I. THE CONVICTION VIOLATES [R.] 7:8-7(b) WHICH REQUIRES A CERTIFICATION FROM THE PRIVATE PROSECUTOR AND FINDING OF GOOD CAUSE ON THE RECORD BY THE MUNICIPAL COURT.
II. THE CONVICTION VIOLATES THE HOLDING OF [STATE v. STORM] WHICH STRICTLY LIMITS THE APPEARANCES OF PRIVATE PROSECUTORS IN THIS STATE.
Because the record on appeal is unenlightening, we examine the issues raised on the assumption, as conceded by the parties, that there was no compliance with R. 7:8-7(b).*fn1 The Law Division judge, also proceeding on this same assumption, concluded that the private prosecutor's failure to comply with R. 7:8-7(b) did not matter because"this defendant got a fair trial." Since we have not been provided with a transcript of any of the municipal proceedings in this matter, we cannot fairly review the Law Division judge's determination that defendant was not prejudiced and otherwise received"a fair trial." However, because we conclude that the private prosecutor's abject failure to comply with Storm and R. 7:8-7(b) mandates reversal notwithstanding the claim that defendant was not prejudiced or otherwise received a fair trial, we reverse.
Our Supreme Court has made clear its concerns about private prosecutors in the following way:
A mere list of the arguments for and against private prosecutors fails to capture the valuable, if troublesome, role of municipal courts in resolving private disputes. A municipal court is"the people's court." Municipal courts remain a place in which people, sometimes on the verge of violence, can seek relief. In effect, municipal courts provide a safety valve for society. By providing access to impartial judges, municipal courts forestall violence and encourage the peaceful resolution of disputes.
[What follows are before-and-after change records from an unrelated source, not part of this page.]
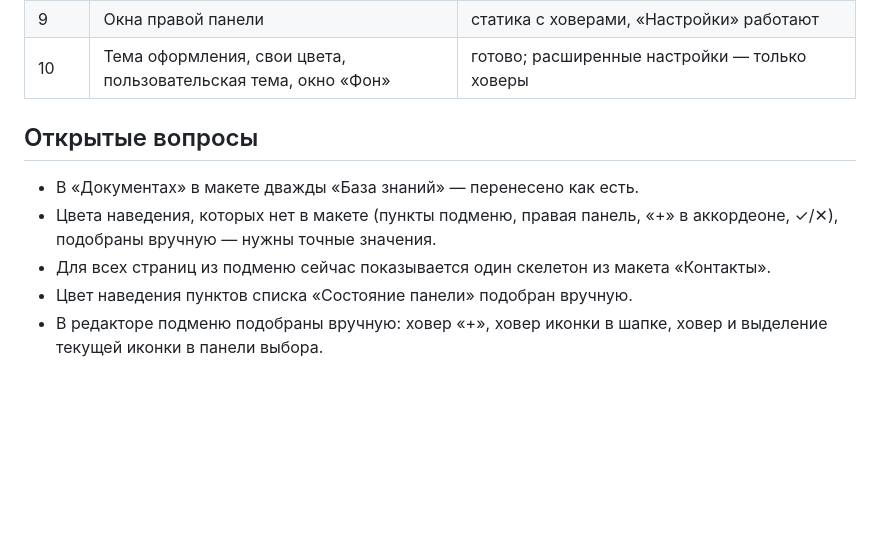
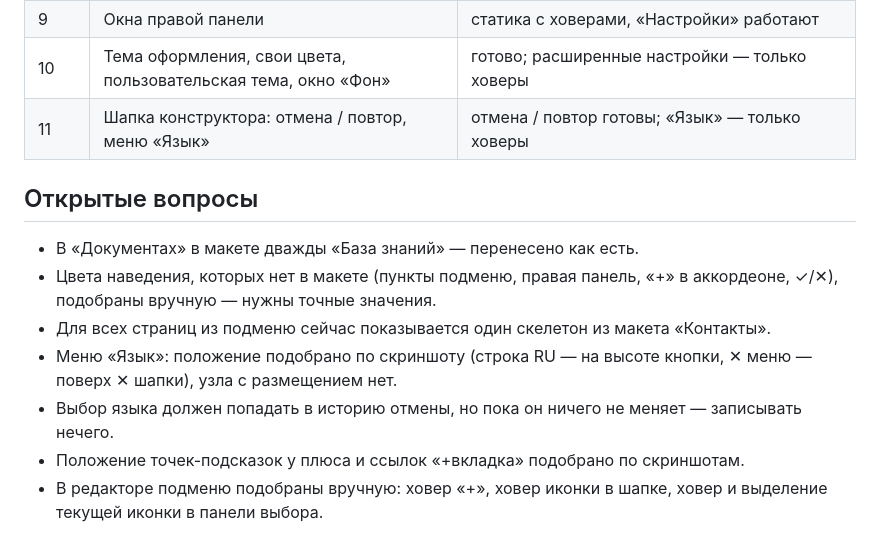
Before and after one commit to MarieSmi/accordion-prototype, a Markdown page: README.md, the part around one of its changes. GitHub-like rendering; blank space fills up the shorter version.

```diff
--- a/README.md
+++ b/README.md
@@ -268,6 +280,7 @@
 | 8 | Виджет и окно «Вкладки» на Главной | готово |
 | 9 | Окна правой панели | статика с ховерами, «Настройки» работают |
 | 10 | Тема оформления, свои цвета, пользовательская тема, окно «Фон» | готово; расширенные настройки — только ховеры |
+| 11 | Шапка конструктора: отмена / повтор, меню «Язык» | отмена / повтор готовы; «Язык» — только ховеры |
 
 ## Открытые вопросы
 
@@ -275,7 +288,9 @@
 - Цвета наведения, которых нет в макете (пункты подменю, правая панель, «+» в аккордеоне, ✓/✕),
   подобраны вручную — нужны точные значения.
 - Для всех страниц из подменю сейчас показывается один скелетон из макета «Контакты».
-- Цвет наведения пунктов списка «Состояние панели» подобран вручную.
+- Меню «Язык»: положение подобрано по скриншоту (строка RU — на высоте кнопки, ✕ меню — поверх ✕ шапки), узла с размещением нет.
+- Выбор языка должен попадать в историю отмены, но пока он ничего не меняет — записывать нечего.
+- Положение точек-подсказок у плюса и ссылок «+вкладка» подобрано по скриншотам.
 - В редакторе подменю подобраны вручную: ховер «+», ховер иконки в шапке, ховер и выделение текущей иконки в панели выбора.
 
 ## Отступления от макета
```
Also changed, not shown: other parts of README.md (+15 -3 lines).
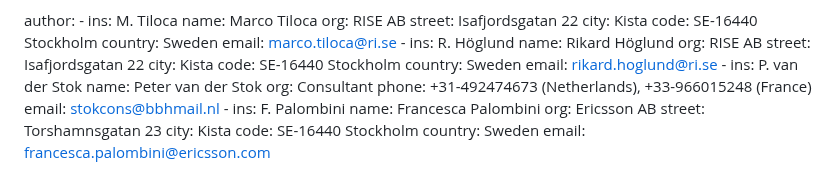
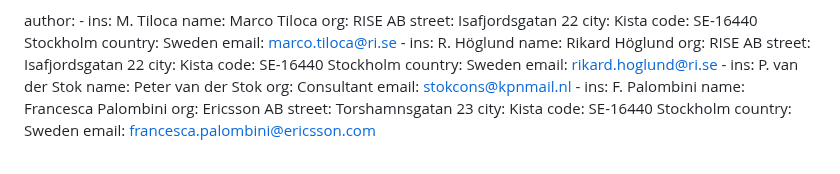
Before and after one commit to ace-wg/ace-oscore-gm-admin, a Markdown page: draft-ietf-ace-oscore-gm-admin.md, the part around the change. GitHub-like rendering.

Commit message:
Contact information

```diff
--- a/draft-ietf-ace-oscore-gm-admin.md
+++ b/draft-ietf-ace-oscore-gm-admin.md
@@ -36,8 +36,7 @@ author:
         ins: P. van der Stok
         name: Peter van der Stok
         org: Consultant
-        phone: +31-492474673 (Netherlands), +33-966015248 (France)
-        email: stokcons@bbhmail.nl
+        email: stokcons@kpnmail.nl
       -
         ins: F. Palombini
         name: Francesca Palombini
```
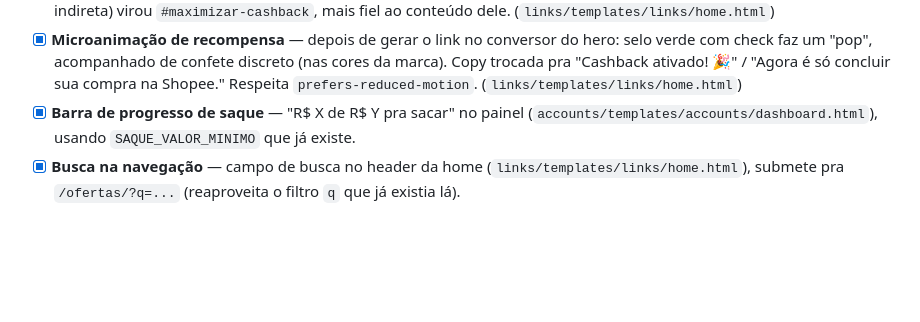
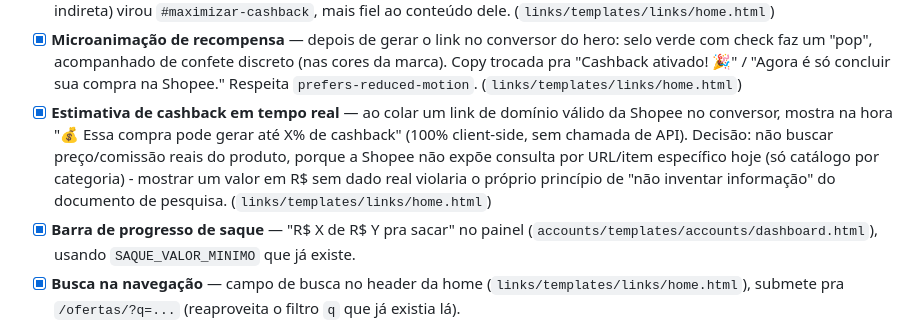
Before and after one commit to eduardocf8/site-cashback-shopee, a Markdown page: ROADMAP.md, the part around the change. Rendered like a GitHub page; blank space fills up the shorter version.

Commit message:
Registrar estimativa de cashback em tempo real no ROADMAP (Fase 14)

```diff
--- a/ROADMAP.md
+++ b/ROADMAP.md
@@ -211,6 +211,14 @@ paralelo (ver acima) — as duas foram reconciliadas em 2026-08-12, ver
       discreto (nas cores da marca). Copy trocada pra "Cashback ativado! 🎉"
       / "Agora é só concluir sua compra na Shopee." Respeita
       `prefers-reduced-motion`. (`links/templates/links/home.html`)
+- [x] **Estimativa de cashback em tempo real** — ao colar um link de domínio
+      válido da Shopee no conversor, mostra na hora "💰 Essa compra pode
+      gerar até X% de cashback" (100% client-side, sem chamada de API).
+      Decisão: não buscar preço/comissão reais do produto, porque a Shopee
+      não expõe consulta por URL/item específico hoje (só catálogo por
+      categoria) - mostrar um valor em R$ sem dado real violaria o próprio
+      princípio de "não inventar informação" do documento de pesquisa.
+      (`links/templates/links/home.html`)
 - [x] **Barra de progresso de saque** — "R$ X de R$ Y pra sacar" no painel
       (`accounts/templates/accounts/dashboard.html`), usando
       `SAQUE_VALOR_MINIMO` que já existe.
```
For a municipal court to provide an effective forum, both the complainant and the defendant must trust the impartiality of the proceedings. To earn that trust, the prosecutor, like the judge, must be impartial. Inevitably, private prosecutions undermine confidence in the ...